- _REQUIRED ACTION_: Set every entry down again exactly, excluding any pictures.

- _RECORDS TO PROCESS_:
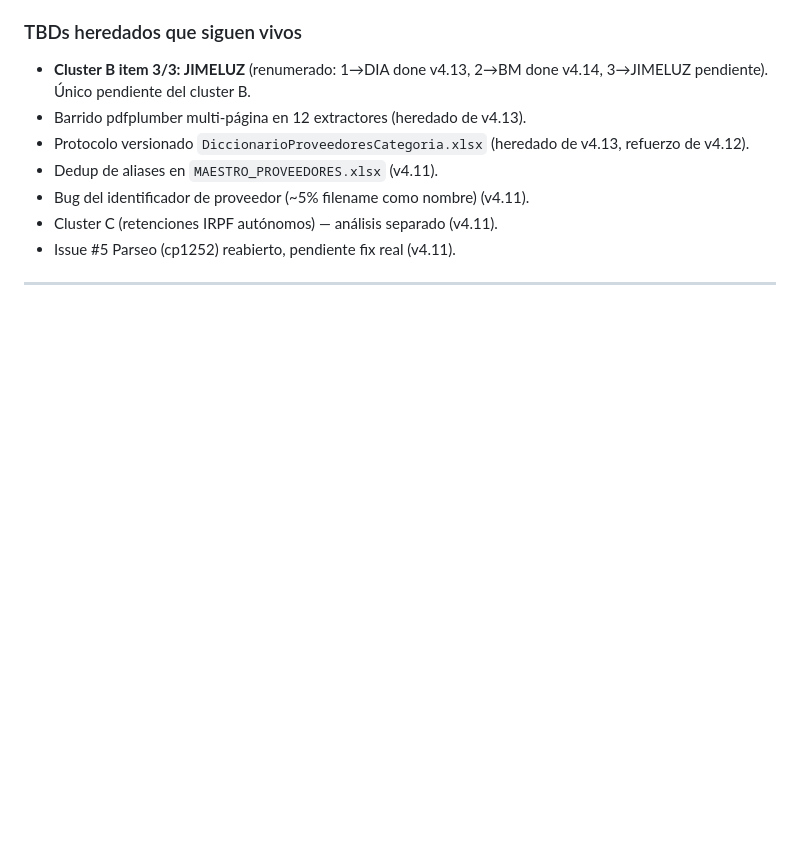
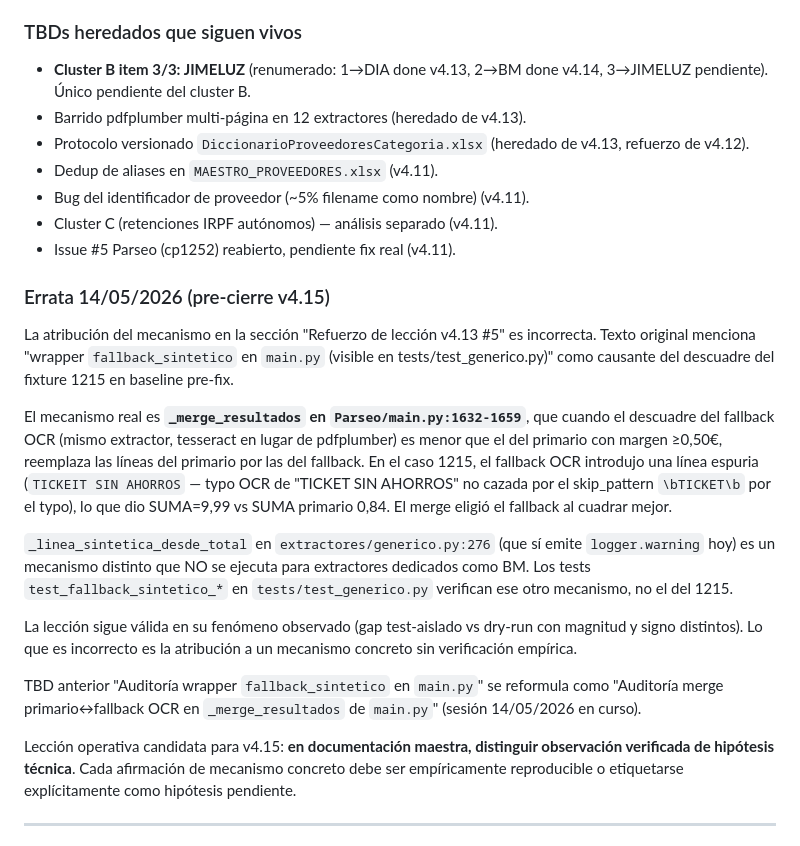
Before and after one commit to TascaBarea/gestion-facturas, a Markdown page: docs/SPEC_GESTION_FACTURAS_v4.md, the part around the change. GitHub-like rendering; blank space fills up the shorter version.

Commit message:
docs(spec): errata v4.14 — atribución incorrecta del mecanismo del 1215
El mecanismo que produjo Total Parseo=9,99 para fixture 1215 en
baseline pre-fix BM no es fallback_sintetico de generico.py sino
_merge_resultados de main.py:1632-1659 (merge primario↔fallback OCR).
Investigación documentada en chat sesión 14/05/2026, GO para reformular
Paso A del TBD.

NO bump de versión — errata pre-cierre v4.15. Marker para que la
próxima persona que lea el SPEC sepa que la atribución técnica está
pendiente de corregir.

Co-Authored-By: Claude Opus 4.7 (1M context) <noreply@anthropic.com>

```diff
--- a/docs/SPEC_GESTION_FACTURAS_v4.md
+++ b/docs/SPEC_GESTION_FACTURAS_v4.md
@@ -79,6 +79,20 @@ Mismo PDF, mismo código fuente, **dos números completamente distintos con SIGN
 - Bug del identificador de proveedor (~5% filename como nombre) (v4.11).
 - Cluster C (retenciones IRPF autónomos) — análisis separado (v4.11).
 - Issue #5 Parseo (cp1252) reabierto, pendiente fix real (v4.11).
+
+### Errata 14/05/2026 (pre-cierre v4.15)
+
+La atribución del mecanismo en la sección "Refuerzo de lección v4.13 #5" es incorrecta. Texto original menciona "wrapper `fallback_sintetico` en `main.py` (visible en tests/test_generico.py)" como causante del descuadre del fixture 1215 en baseline pre-fix.
+
+El mecanismo real es **`_merge_resultados` en `Parseo/main.py:1632-1659`**, que cuando el descuadre del fallback OCR (mismo extractor, tesseract en lugar de pdfplumber) es menor que el del primario con margen ≥0,50€, reemplaza las líneas del primario por las del fallback. En el caso 1215, el fallback OCR introdujo una línea espuria (`TICKEIT SIN AHORROS` — typo OCR de "TICKET SIN AHORROS" no cazada por el skip_pattern `\bTICKET\b` por el typo), lo que dio SUMA=9,99 vs SUMA primario 0,84. El merge eligió el fallback al cuadrar mejor.
+
+`_linea_sintetica_desde_total` en `extractores/generico.py:276` (que sí emite `logger.warning` hoy) es un mecanismo distinto que NO se ejecuta para extractores dedicados como BM. Los tests `test_fallback_sintetico_*` en `tests/test_generico.py` verifican ese otro mecanismo, no el del 1215.
+
+La lección sigue válida en su fenómeno observado (gap test-aislado vs dry-run con magnitud y signo distintos). Lo que es incorrecto es la atribución a un mecanismo concreto sin verificación empírica.
+
+TBD anterior "Auditoría wrapper `fallback_sintetico` en `main.py`" se reformula como "Auditoría merge primario↔fallback OCR en `_merge_resultados` de `main.py`" (sesión 14/05/2026 en curso).
+
+Lección operativa candidata para v4.15: **en documentación maestra, distinguir observación verificada de hipótesis técnica**. Cada afirmación de mecanismo concreto debe ser empíricamente reproducible o etiquetarse explícitamente como hipótesis pendiente.
 
 ---
 
```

- _RESULT_:
Before and after one commit to TascaBarea/gestion-facturas, a Markdown page: docs/SPEC_GESTION_FACTURAS_v4.md, the part around the change. GitHub-like rendering; blank space fills up the shorter version.

Commit message:
docs(spec): errata v4.14 — atribución incorrecta del mecanismo del 1215
El mecanismo que produjo Total Parseo=9,99 para fixture 1215 en
baseline pre-fix BM no es fallback_sintetico de generico.py sino
_merge_resultados de main.py:1632-1659 (merge primario↔fallback OCR).
Investigación documentada en chat sesión 14/05/2026, GO para reformular
Paso A del TBD.

NO bump de versión — errata pre-cierre v4.15. Marker para que la
próxima persona que lea el SPEC sepa que la atribución técnica está
pendiente de corregir.

Co-Authored-By: Claude Opus 4.7 (1M context) <noreply@anthropic.com>

```diff
--- a/docs/SPEC_GESTION_FACTURAS_v4.md
+++ b/docs/SPEC_GESTION_FACTURAS_v4.md
@@ -79,6 +79,20 @@ Mismo PDF, mismo código fuente, **dos números completamente distintos con SIGN
 - Bug del identificador de proveedor (~5% filename como nombre) (v4.11).
 - Cluster C (retenciones IRPF autónomos) — análisis separado (v4.11).
 - Issue #5 Parseo (cp1252) reabierto, pendiente fix real (v4.11).
+
+### Errata 14/05/2026 (pre-cierre v4.15)
+
+La atribución del mecanismo en la sección "Refuerzo de lección v4.13 #5" es incorrecta. Texto original menciona "wrapper `fallback_sintetico` en `main.py` (visible en tests/test_generico.py)" como causante del descuadre del fixture 1215 en baseline pre-fix.
+
+El mecanismo real es **`_merge_resultados` en `Parseo/main.py:1632-1659`**, que cuando el descuadre del fallback OCR (mismo extractor, tesseract en lugar de pdfplumber) es menor que el del primario con margen ≥0,50€, reemplaza las líneas del primario por las del fallback. En el caso 1215, el fallback OCR introdujo una línea espuria (`TICKEIT SIN AHORROS` — typo OCR de "TICKET SIN AHORROS" no cazada por el skip_pattern `\bTICKET\b` por el typo), lo que dio SUMA=9,99 vs SUMA primario 0,84. El merge eligió el fallback al cuadrar mejor.
+
+`_linea_sintetica_desde_total` en `extractores/generico.py:276` (que sí emite `logger.warning` hoy) es un mecanismo distinto que NO se ejecuta para extractores dedicados como BM. Los tests `test_fallback_sintetico_*` en `tests/test_generico.py` verifican ese otro mecanismo, no el del 1215.
+
+La lección sigue válida en su fenómeno observado (gap test-aislado vs dry-run con magnitud y signo distintos). Lo que es incorrecto es la atribución a un mecanismo concreto sin verificación empírica.
+
+TBD anterior "Auditoría wrapper `fallback_sintetico` en `main.py`" se reformula como "Auditoría merge primario↔fallback OCR en `_merge_resultados` de `main.py`" (sesión 14/05/2026 en curso).
+
+Lección operativa candidata para v4.15: **en documentación maestra, distinguir observación verificada de hipótesis técnica**. Cada afirmación de mecanismo concreto debe ser empíricamente reproducible o etiquetarse explícitamente como hipótesis pendiente.
 
 ---
 
```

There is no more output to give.